Change detection data
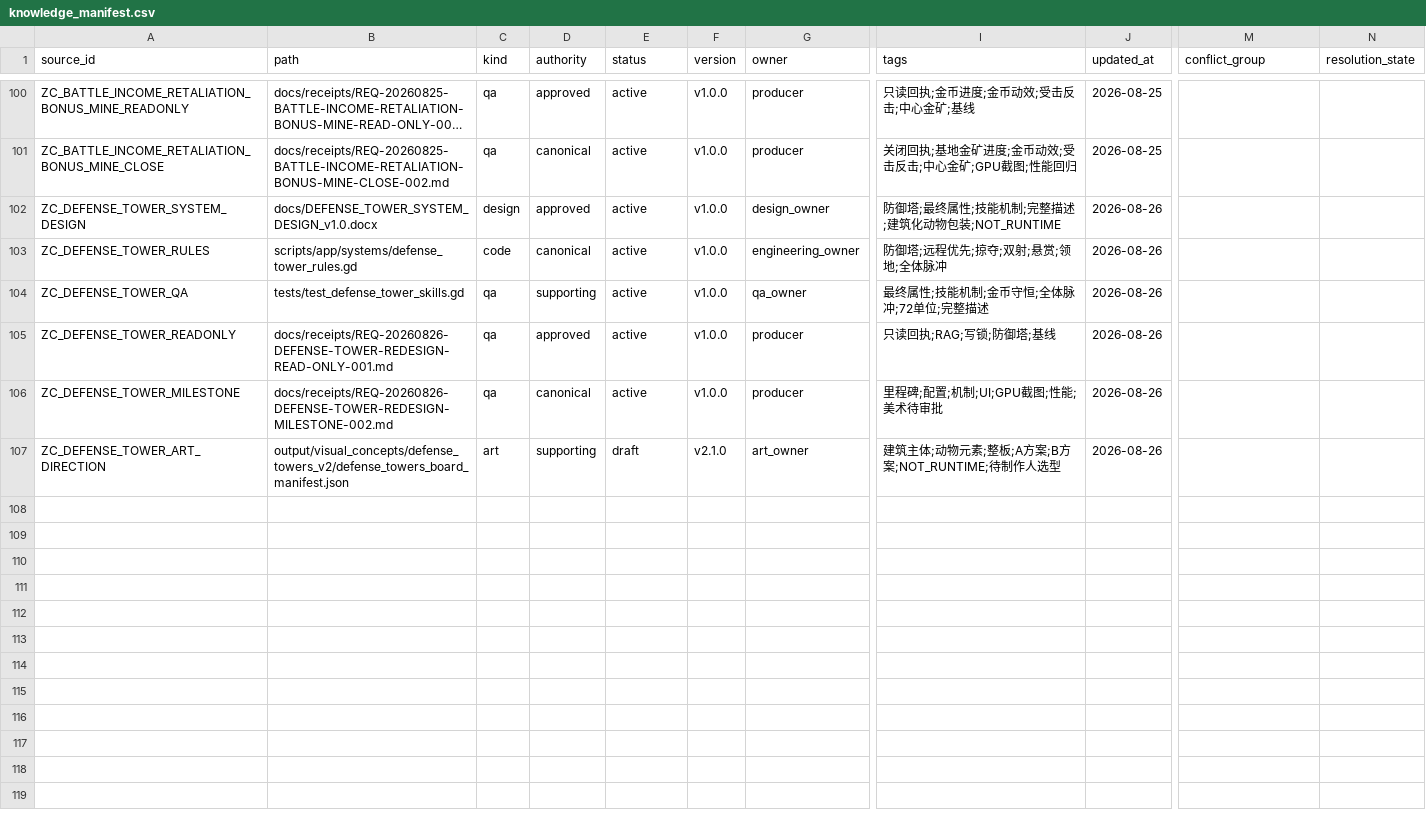
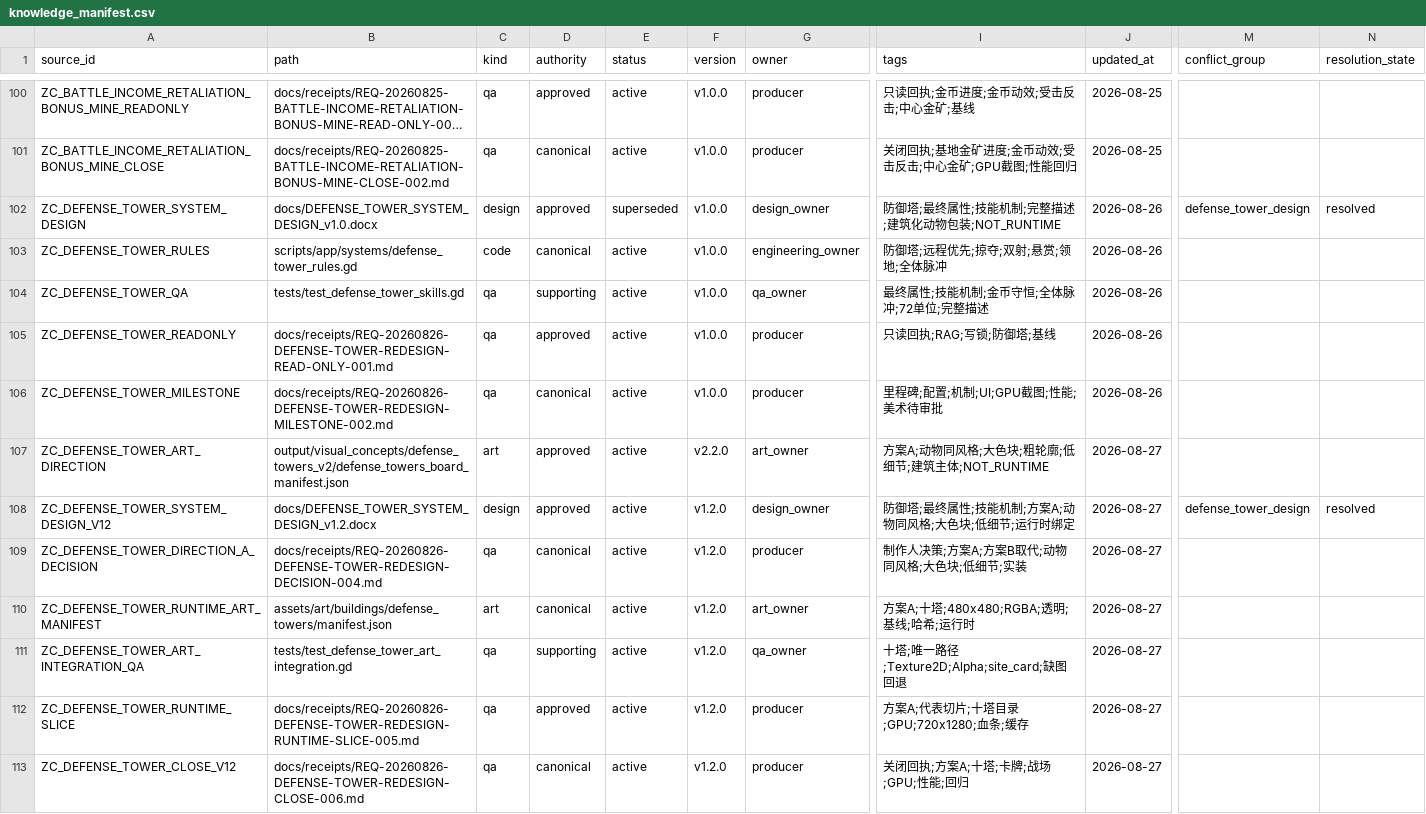
Before and after one commit to BlacKKing4210/zhanchengdashi, a CSV file: knowledge/knowledge_manifest.csv, drawn as a sheet; only a part is shown, gaps mark what is left out; long unchanged cells end in …; rows hold the shown columns only; the diff names each change by its address in the sheet, - before the commit and + after, or states it on an @@ line.

Commit message:
feat: implement animal-style defense tower art

```diff
--- a/knowledge/knowledge_manifest.csv
+++ b/knowledge/knowledge_manifest.csv
-E102 (status): active
+E102 (status): superseded
-M102 (conflict_group): (empty)
+M102 (conflict_group): defense_tower_design
-N102 (resolution_state): (empty)
+N102 (resolution_state): resolved
-D107 (authority): supporting
+D107 (authority): approved
-E107 (status): draft
+E107 (status): active
-F107 (version): v2.1.0
+F107 (version): v2.2.0
-I107 (tags): 建筑主体;动物元素;整板;A方案;B方案;NOT_RUNTIME;待制作人选型
+I107 (tags): 方案A;动物同风格;大色块;粗轮廓;低细节;建筑主体;NOT_RUNTIME
-J107 (updated_at): 2026-08-26
+J107 (updated_at): 2026-08-27
+row 108: ZC_DEFENSE_TOWER_SYSTEM_DESIGN_V12 | docs/DEFENSE_TOWER_SYSTEM_DESIGN_v1.2.docx | design | approved | active | v1.2.0 | design_owner | 防御塔;最终属性;技能机制;方案A;动物同风格;大色块;低细节;运行时绑定 | 2026-08-27 | defense_tower_design | resolved
+row 109: ZC_DEFENSE_TOWER_DIRECTION_A_DECISION | docs/receipts/REQ-20260826-DEFENSE-TOWER-REDESIGN-DECISION-004.md | qa | canonical | active | v1.2.0 | producer | 制作人决策;方案A;方案B取代;动物同风格;大色块;低细节;实装 | 2026-08-27
+row 110: ZC_DEFENSE_TOWER_RUNTIME_ART_MANIFEST | assets/art/buildings/defense_towers/manifest.json | art | canonical | active | v1.2.0 | art_owner | 方案A;十塔;480x480;RGBA;透明;基线;哈希;运行时 | 2026-08-27
+row 111: ZC_DEFENSE_TOWER_ART_INTEGRATION_QA | tests/test_defense_tower_art_integration.gd | qa | supporting | active | v1.2.0 | qa_owner | 十塔;唯一路径;Texture2D;Alpha;site_card;缺图回退 | 2026-08-27
+row 112: ZC_DEFENSE_TOWER_RUNTIME_SLICE | docs/receipts/REQ-20260826-DEFENSE-TOWER-REDESIGN-RUNTIME-SLICE-005.md | qa | approved | active | v1.2.0 | producer | 方案A;代表切片;十塔目录;GPU;720x1280;血条;缓存 | 2026-08-27
+row 113: ZC_DEFENSE_TOWER_CLOSE_V12 | docs/receipts/REQ-20260826-DEFENSE-TOWER-REDESIGN-CLOSE-006.md | qa | canonical | active | v1.2.0 | producer | 关闭回执;方案A;十塔;卡牌;战场;GPU;性能;回归 | 2026-08-27
```
Also changed, not shown: config/tables/cards.csv, 42 other files.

## [Aim of the task]
Set the entries down exactly, but not the pictures.

## [Answer for the task]
Before and after one commit to BlacKKing4210/zhanchengdashi, a CSV file: knowledge/knowledge_manifest.csv, drawn as a sheet; only a part is shown, gaps mark what is left out; long unchanged cells end in …; rows hold the shown columns only; the diff names each change by its address in the sheet, - before the commit and + after, or states it on an @@ line.

Commit message:
feat: implement animal-style defense tower art

```diff
--- a/knowledge/knowledge_manifest.csv
+++ b/knowledge/knowledge_manifest.csv
-E102 (status): active
+E102 (status): superseded
-M102 (conflict_group): (empty)
+M102 (conflict_group): defense_tower_design
-N102 (resolution_state): (empty)
+N102 (resolution_state): resolved
-D107 (authority): supporting
+D107 (authority): approved
-E107 (status): draft
+E107 (status): active
-F107 (version): v2.1.0
+F107 (version): v2.2.0
-I107 (tags): 建筑主体;动物元素;整板;A方案;B方案;NOT_RUNTIME;待制作人选型
+I107 (tags): 方案A;动物同风格;大色块;粗轮廓;低细节;建筑主体;NOT_RUNTIME
-J107 (updated_at): 2026-08-26
+J107 (updated_at): 2026-08-27
+row 108: ZC_DEFENSE_TOWER_SYSTEM_DESIGN_V12 | docs/DEFENSE_TOWER_SYSTEM_DESIGN_v1.2.docx | design | approved | active | v1.2.0 | design_owner | 防御塔;最终属性;技能机制;方案A;动物同风格;大色块;低细节;运行时绑定 | 2026-08-27 | defense_tower_design | resolved
+row 109: ZC_DEFENSE_TOWER_DIRECTION_A_DECISION | docs/receipts/REQ-20260826-DEFENSE-TOWER-REDESIGN-DECISION-004.md | qa | canonical | active | v1.2.0 | producer | 制作人决策;方案A;方案B取代;动物同风格;大色块;低细节;实装 | 2026-08-27
+row 110: ZC_DEFENSE_TOWER_RUNTIME_ART_MANIFEST | assets/art/buildings/defense_towers/manifest.json | art | canonical | active | v1.2.0 | art_owner | 方案A;十塔;480x480;RGBA;透明;基线;哈希;运行时 | 2026-08-27
+row 111: ZC_DEFENSE_TOWER_ART_INTEGRATION_QA | tests/test_defense_tower_art_integration.gd | qa | supporting | active | v1.2.0 | qa_owner | 十塔;唯一路径;Texture2D;Alpha;site_card;缺图回退 | 2026-08-27
+row 112: ZC_DEFENSE_TOWER_RUNTIME_SLICE | docs/receipts/REQ-20260826-DEFENSE-TOWER-REDESIGN-RUNTIME-SLICE-005.md | qa | approved | active | v1.2.0 | producer | 方案A;代表切片;十塔目录;GPU;720x1280;血条;缓存 | 2026-08-27
+row 113: ZC_DEFENSE_TOWER_CLOSE_V12 | docs/receipts/REQ-20260826-DEFENSE-TOWER-REDESIGN-CLOSE-006.md | qa | canonical | active | v1.2.0 | producer | 关闭回执;方案A;十塔;卡牌;战场;GPU;性能;回归 | 2026-08-27
```
Also changed, not shown: config/tables/cards.csv, 42 other files.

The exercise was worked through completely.